# Unsigned Integer Binary Subtraction

So I am having a bit of an issue. First, what is the difference between doing an unsigned binary integer subtraction and doing a signed integer subtraction? I think that is what is confusing me. For an unsigned integer, I was told that you have to add a 0 next to the most significant bit (I may be wrong), but I don't feel comfortable with that. After watching a couple of videos on youtube, I tried to the subtraction.

0011 0001 – 1010 1011

My thought process: I decided to take 1010 1011 and do one's complement and then two's complement and then add it to 0011 0001.

In unsigned binary, all numbers are positive and you can't subtract a larger one from a smaller one. If we translate your problem to base $10$ we get $49-171$ which does not have an answer. For unsigned binary you just do subtraction like you learned in school except in base $2$, borrowing when necessary. So if we want to do your problem in reverse, $171-49$ we get \begin {align}1010 1011&\\ \underline {-0011 0001}& \\01111010& \end {align} where we borrowed in the $2^5$ place and it carried to the next two.
• For signed binary, you need to resolve the signs. If you have $a-b$ and $b$ is negative (check the sign bit), you flip the sign bit and add. If you have $a+b$ and $a$ is negative, you do $b-a$ and so on. This is why computers use two's complement-you don't have to worry about it. – Ross Millikan May 25 '16 at 3:37
• You are confusing twos complement and signed binary. Signed binary just has a sign bit but leaves the rest of the number the same, so $-1=1000 0001$ Twos complement inverts all the bits and adds one. It has the advantage that you can do the same arithmetic for positive and negative numbers, which is not true for signed binary or ones complement.
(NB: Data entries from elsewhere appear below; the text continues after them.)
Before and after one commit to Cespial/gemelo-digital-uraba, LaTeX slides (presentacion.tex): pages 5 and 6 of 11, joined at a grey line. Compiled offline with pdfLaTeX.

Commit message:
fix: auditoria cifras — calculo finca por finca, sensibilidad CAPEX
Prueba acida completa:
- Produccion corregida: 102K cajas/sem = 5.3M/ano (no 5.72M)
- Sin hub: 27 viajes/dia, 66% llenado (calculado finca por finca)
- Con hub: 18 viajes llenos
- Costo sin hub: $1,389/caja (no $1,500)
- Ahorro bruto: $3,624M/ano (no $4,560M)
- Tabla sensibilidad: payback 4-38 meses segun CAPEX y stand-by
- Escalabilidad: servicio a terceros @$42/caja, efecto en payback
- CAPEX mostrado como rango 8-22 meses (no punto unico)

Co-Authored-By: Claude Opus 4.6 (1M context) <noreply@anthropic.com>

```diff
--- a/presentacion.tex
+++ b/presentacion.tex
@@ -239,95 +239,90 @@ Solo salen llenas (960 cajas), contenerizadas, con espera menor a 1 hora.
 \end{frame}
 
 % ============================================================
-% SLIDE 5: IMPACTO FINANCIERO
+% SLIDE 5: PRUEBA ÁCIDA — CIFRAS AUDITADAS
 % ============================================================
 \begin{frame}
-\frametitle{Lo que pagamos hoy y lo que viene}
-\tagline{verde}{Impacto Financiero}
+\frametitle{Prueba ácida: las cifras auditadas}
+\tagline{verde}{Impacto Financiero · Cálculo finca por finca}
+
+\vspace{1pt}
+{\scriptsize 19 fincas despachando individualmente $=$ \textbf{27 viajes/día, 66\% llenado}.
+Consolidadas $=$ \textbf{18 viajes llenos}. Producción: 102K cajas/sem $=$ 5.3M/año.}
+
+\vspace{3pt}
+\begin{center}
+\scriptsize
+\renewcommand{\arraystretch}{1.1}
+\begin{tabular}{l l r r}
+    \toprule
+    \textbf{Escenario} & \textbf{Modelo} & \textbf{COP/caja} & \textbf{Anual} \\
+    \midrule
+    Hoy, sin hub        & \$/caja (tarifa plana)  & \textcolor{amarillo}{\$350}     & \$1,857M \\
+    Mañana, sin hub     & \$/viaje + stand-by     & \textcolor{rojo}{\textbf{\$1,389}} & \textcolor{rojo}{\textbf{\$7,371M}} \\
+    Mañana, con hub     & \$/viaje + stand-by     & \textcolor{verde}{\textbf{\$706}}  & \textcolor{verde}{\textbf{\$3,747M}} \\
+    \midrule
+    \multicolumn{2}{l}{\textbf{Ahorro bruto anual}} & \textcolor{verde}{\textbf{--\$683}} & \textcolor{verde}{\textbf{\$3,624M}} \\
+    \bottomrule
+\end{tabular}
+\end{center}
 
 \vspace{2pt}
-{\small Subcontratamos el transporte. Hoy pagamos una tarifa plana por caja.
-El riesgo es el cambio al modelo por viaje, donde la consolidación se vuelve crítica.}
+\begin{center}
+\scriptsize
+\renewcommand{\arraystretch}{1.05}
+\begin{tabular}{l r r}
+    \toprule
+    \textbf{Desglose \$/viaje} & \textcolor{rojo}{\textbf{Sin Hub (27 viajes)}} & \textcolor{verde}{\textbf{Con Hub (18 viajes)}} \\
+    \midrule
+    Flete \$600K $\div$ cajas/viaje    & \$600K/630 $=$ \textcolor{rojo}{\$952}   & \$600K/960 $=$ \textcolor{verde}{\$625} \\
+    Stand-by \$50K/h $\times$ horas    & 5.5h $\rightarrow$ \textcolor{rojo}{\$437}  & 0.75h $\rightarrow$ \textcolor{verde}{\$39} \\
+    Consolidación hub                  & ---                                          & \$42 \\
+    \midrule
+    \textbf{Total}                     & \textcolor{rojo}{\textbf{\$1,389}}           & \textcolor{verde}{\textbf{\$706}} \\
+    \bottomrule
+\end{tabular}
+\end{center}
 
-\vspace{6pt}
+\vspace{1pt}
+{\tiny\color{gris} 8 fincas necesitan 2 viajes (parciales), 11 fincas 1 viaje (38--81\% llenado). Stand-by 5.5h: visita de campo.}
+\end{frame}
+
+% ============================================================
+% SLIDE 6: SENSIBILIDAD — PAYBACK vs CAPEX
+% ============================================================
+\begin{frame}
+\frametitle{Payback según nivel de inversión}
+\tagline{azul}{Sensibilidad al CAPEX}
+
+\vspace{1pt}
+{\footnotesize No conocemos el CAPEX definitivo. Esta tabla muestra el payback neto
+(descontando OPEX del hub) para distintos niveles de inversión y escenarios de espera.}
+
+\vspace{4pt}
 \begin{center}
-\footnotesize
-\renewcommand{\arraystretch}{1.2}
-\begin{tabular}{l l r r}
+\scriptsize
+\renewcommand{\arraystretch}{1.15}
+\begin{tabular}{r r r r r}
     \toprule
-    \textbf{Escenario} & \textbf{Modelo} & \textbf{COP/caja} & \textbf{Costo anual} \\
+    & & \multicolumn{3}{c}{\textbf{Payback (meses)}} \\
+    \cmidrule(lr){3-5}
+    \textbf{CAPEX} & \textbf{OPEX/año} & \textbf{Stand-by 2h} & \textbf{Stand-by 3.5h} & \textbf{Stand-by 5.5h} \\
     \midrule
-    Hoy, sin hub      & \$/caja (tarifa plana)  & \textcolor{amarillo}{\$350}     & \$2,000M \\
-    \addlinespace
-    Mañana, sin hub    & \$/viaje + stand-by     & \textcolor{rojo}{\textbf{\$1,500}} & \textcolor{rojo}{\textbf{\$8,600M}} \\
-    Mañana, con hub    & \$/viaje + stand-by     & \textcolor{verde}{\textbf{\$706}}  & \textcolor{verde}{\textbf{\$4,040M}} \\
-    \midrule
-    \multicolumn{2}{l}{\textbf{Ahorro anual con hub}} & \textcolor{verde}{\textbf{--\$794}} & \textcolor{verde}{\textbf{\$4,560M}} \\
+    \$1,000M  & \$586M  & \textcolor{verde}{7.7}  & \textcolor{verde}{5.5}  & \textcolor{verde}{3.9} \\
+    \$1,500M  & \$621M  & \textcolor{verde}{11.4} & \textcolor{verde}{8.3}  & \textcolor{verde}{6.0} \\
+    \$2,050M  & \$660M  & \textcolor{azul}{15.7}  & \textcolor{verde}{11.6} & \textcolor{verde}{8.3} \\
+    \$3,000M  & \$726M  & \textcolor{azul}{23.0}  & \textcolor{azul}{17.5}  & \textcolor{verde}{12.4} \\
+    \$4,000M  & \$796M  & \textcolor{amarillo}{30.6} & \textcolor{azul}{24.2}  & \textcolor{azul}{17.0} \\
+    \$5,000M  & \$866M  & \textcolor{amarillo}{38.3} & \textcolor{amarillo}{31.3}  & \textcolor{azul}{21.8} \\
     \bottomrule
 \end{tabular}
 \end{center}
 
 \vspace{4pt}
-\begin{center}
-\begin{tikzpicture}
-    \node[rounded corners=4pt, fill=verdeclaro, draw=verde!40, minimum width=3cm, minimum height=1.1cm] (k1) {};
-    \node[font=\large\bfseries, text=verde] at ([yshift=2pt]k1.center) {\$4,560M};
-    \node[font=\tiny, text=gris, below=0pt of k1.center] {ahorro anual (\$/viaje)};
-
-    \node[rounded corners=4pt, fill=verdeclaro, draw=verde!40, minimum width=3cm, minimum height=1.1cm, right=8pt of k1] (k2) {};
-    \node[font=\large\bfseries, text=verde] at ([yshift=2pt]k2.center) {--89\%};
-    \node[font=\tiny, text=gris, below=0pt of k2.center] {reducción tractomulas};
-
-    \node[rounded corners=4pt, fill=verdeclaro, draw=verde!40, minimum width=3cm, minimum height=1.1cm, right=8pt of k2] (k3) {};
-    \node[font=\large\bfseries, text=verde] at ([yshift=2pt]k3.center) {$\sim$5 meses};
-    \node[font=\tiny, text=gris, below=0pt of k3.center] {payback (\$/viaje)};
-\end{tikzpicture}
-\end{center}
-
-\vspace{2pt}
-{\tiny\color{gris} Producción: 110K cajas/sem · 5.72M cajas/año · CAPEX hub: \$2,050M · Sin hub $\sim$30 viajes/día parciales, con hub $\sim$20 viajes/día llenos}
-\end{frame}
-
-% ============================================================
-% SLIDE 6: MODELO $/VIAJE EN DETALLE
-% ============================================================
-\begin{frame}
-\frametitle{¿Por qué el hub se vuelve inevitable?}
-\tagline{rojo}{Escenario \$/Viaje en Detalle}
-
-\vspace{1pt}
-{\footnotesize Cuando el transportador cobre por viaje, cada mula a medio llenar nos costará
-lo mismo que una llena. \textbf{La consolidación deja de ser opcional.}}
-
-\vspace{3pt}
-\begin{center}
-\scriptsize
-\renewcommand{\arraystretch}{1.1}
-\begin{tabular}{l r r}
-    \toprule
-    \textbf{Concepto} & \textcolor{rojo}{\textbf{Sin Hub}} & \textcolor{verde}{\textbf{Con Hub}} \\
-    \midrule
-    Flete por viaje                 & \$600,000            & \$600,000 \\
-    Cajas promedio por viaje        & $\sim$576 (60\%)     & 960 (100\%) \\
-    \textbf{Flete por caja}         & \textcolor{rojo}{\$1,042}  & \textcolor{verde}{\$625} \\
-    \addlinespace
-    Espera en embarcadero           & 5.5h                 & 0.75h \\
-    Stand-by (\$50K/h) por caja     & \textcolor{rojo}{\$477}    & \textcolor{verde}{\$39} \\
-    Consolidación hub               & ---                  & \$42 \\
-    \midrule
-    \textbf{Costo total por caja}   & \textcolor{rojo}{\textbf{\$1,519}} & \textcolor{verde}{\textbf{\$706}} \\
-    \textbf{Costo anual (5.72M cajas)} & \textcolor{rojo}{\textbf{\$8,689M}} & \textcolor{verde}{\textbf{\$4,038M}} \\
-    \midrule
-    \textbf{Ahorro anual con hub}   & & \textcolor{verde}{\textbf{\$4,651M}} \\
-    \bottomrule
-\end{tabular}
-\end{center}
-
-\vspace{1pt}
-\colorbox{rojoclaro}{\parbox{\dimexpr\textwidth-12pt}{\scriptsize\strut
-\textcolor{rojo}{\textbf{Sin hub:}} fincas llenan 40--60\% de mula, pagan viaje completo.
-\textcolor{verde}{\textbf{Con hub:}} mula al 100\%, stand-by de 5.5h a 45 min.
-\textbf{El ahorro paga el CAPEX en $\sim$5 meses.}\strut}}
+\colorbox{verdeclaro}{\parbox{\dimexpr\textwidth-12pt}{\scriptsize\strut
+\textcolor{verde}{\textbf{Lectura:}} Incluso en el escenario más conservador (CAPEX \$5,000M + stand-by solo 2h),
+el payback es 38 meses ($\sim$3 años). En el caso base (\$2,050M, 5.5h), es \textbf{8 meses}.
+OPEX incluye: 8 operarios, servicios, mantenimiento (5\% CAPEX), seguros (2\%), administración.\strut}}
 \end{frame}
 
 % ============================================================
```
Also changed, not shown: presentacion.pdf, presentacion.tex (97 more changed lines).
Please be clear which you are talking about. – Ross Millikan May 25 '16 at 4:48